The hologram’s play on presence and absence might also provide a key to understanding the very fabric of existence. In 1997, the Argentine physicist Juan M. Maldacena put forth the idea that the universe itself operates as a kind of holographic projection. In this scenario, space-time is emergent, rather than fundamental—a result of lived experience in three dimensions of the quantum information that may be encoded in two. In Illinois, scientists at Fermilab, the government’s particle physics and accelerator laboratory, designed the holometer, “a new kind of instrument designed to study the quantum character of space itself.” The holometer is intended to identify whether space remains still, or is in fact made up of  “holographic noise” that is always moving, however minutely. Matter itself might be holographic—in a perpetual state of simultaneous existence and nonexistence. It’s an ironic turn for a technology associated with fakes and forgeries.
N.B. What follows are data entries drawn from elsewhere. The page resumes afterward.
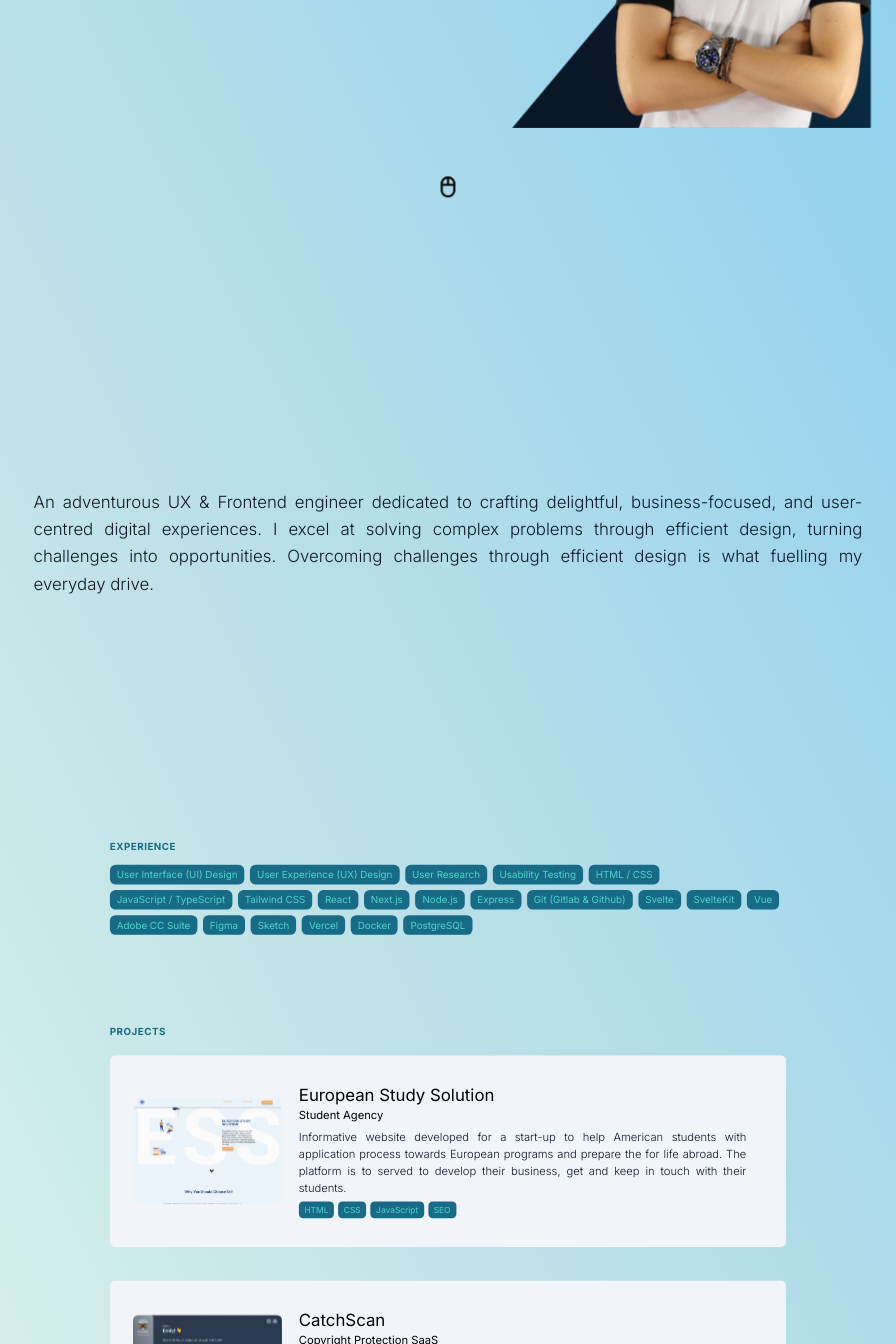
Repository: TheMarcellVarga/personal-portfolio-v.2
Page: /
An editor plug-in stored every save of this project. The page is shown before and after the next save, followed by the edit.
The browser window is 1280 px wide. The pictures show the part of the page from y = 408 to 2328 px (the page is 4294 px tall before and 4861 px after), at 70% of full size.
The project was rebuilt for these pictures with package versions that can differ from the ones it lists, and the page was loaded fresh each time. The framework's server and built-in components were replaced by stand-ins that run in the browser. Also part of the build but not shown: next.config.mjs.

Above is the page before, as saved 2024-07-21 23:29:33.

After the next save:
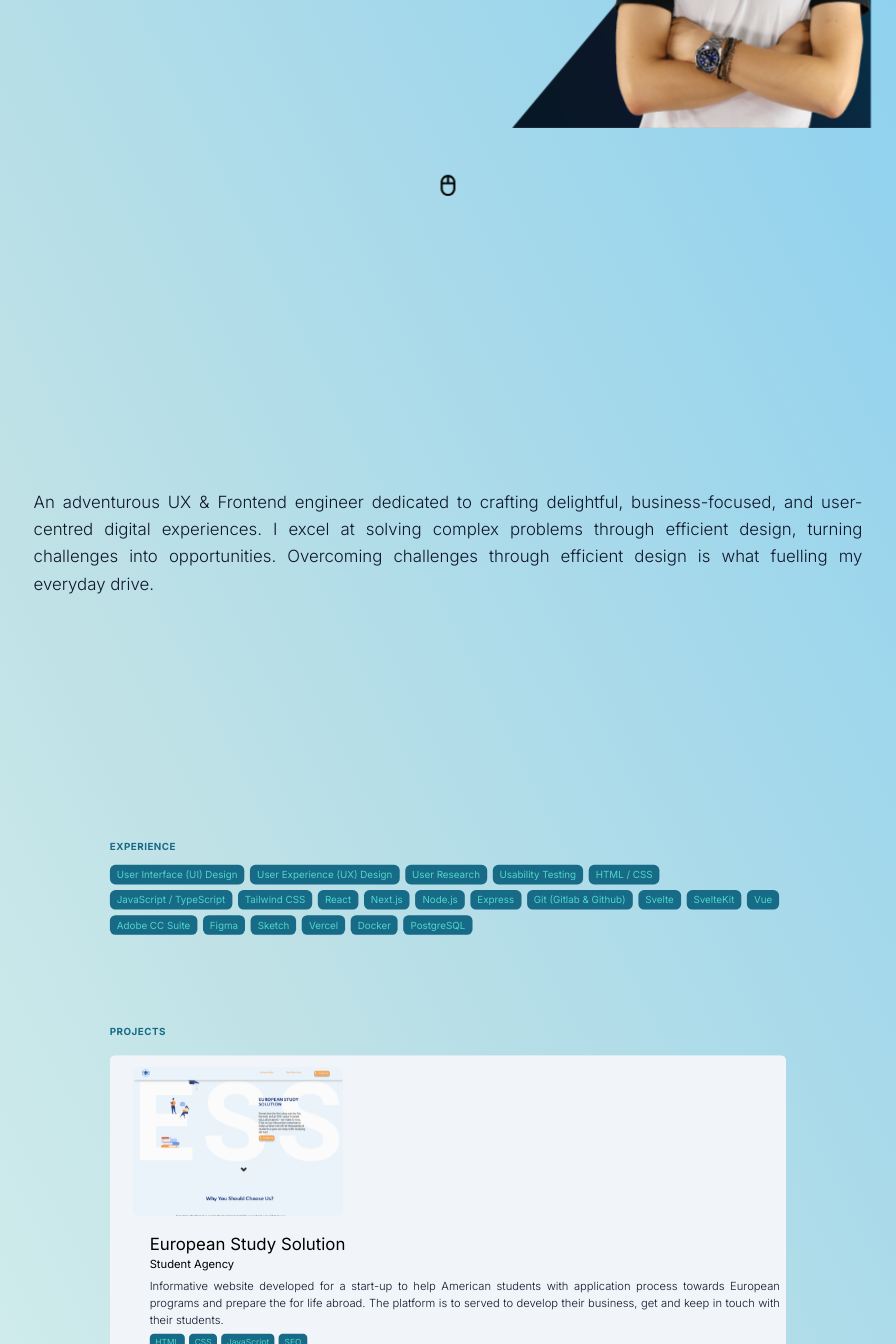
Saved 6 s later.
--- a/app/page.tsx
+++ b/app/page.tsx
@@ -402,7 +402,7 @@ export default function Page() {
                   </div> */}
                     <Link
                       href={project.link}
-                      className={`w-full flex flex-row px-8 py-3.5 md:py-4 lg:py-4.5 2xl:py-8 rounded-lg transition-colors duration-200 ease-in-out ${
+                      className={`w-full flex flex-col px-8 py-3.5 md:py-4 lg:py-4.5 2xl:py-8 rounded-lg transition-colors duration-200 ease-in-out ${
                         isDarkMode
                           ? "bg-slate-800 hover:bg-slate-700 border-transparent hover:border-slate-600 border"
                           : "bg-slate-100 hover:bg-slate-100 border-transparent hover:border-slate-300 border"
Mixed reality—the hologram’s next frontier—depends on making this duality visible in daily life. Magic Leap and HoloLens, which superimpose computer-generated imagery atop the world via special glasses, hope that people will no longer make any distinction between real and simulated reality. The problem that remains unaddressed, however, is that most people still feel that they have physical bodies. Those bodies still get hungry, they still get tired, they still want to have sex, and they still get shot in the street. As proven by the protest in Madrid, a hologram can’t get arrested—at least for now. Governments aren’t yet worried about virtual uprisings.

That isn’t to say that governments are ignoring holograms altogether, though. One of the earliest adopters of the HoloLens, aside from eager app developers, has been the Israeli army. Just this week a spokesperson said they were looking to adapt the devices “as quickly as possible to military use.” Holograms, it seems, might yet get real.


This article appears courtesy of Object Lessons.